Starting at the top line and ending at the bottom one, repeat the entries exactly and drop every picture.

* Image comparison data
◆ ◆ ◆
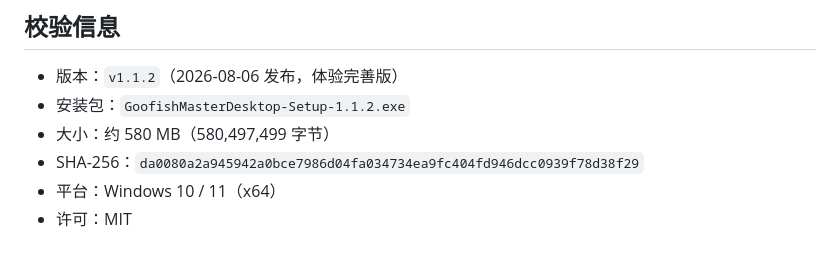
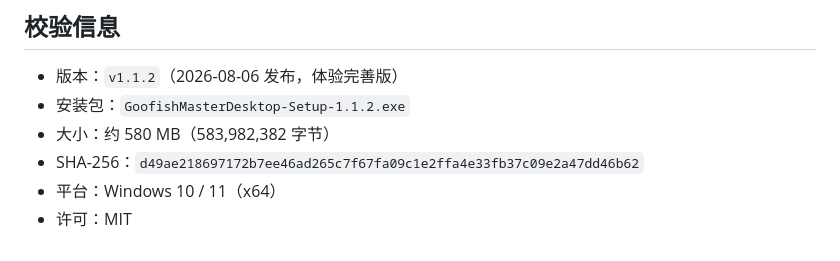
Before and after one commit to ayongsheng777-rgb/GoofishMasterDesktop, a Markdown page: RELEASE_NOTES.md, the part around the change. Drawn GitHub-style.

Commit message:
docs: v1.1.2 重建安装包校验信息刷新（SHA-256/字节数）

```diff
--- a/RELEASE_NOTES.md
+++ b/RELEASE_NOTES.md
@@ -112,7 +112,7 @@
 
 - 版本：`v1.1.2`（2026-08-06 发布，体验完善版）
 - 安装包：`GoofishMasterDesktop-Setup-1.1.2.exe`
-- 大小：约 580 MB（580,497,499 字节）
-- SHA-256：`da0080a2a945942a0bce7986d04fa034734ea9fc404fd946dcc0939f78d38f29`
+- 大小：约 580 MB（583,982,382 字节）
+- SHA-256：`d49ae218697172b7ee46ad265c7f67fa09c1e2ffa4e33fb37c09e2a47dd46b62`
 - 平台：Windows 10 / 11（x64）
 - 许可：MIT
```
Also changed, not shown: RELEASE_BODY.md (+1 -1 lines).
◆ ◆ ◆
* Written solution
Before and after one commit to ayongsheng777-rgb/GoofishMasterDesktop, a Markdown page: RELEASE_NOTES.md, the part around the change. Drawn GitHub-style.

Commit message:
docs: v1.1.2 重建安装包校验信息刷新（SHA-256/字节数）

```diff
--- a/RELEASE_NOTES.md
+++ b/RELEASE_NOTES.md
@@ -112,7 +112,7 @@
 
 - 版本：`v1.1.2`（2026-08-06 发布，体验完善版）
 - 安装包：`GoofishMasterDesktop-Setup-1.1.2.exe`
-- 大小：约 580 MB（580,497,499 字节）
-- SHA-256：`da0080a2a945942a0bce7986d04fa034734ea9fc404fd946dcc0939f78d38f29`
+- 大小：约 580 MB（583,982,382 字节）
+- SHA-256：`d49ae218697172b7ee46ad265c7f67fa09c1e2ffa4e33fb37c09e2a47dd46b62`
 - 平台：Windows 10 / 11（x64）
 - 许可：MIT
```
Also changed, not shown: RELEASE_BODY.md (+1 -1 lines).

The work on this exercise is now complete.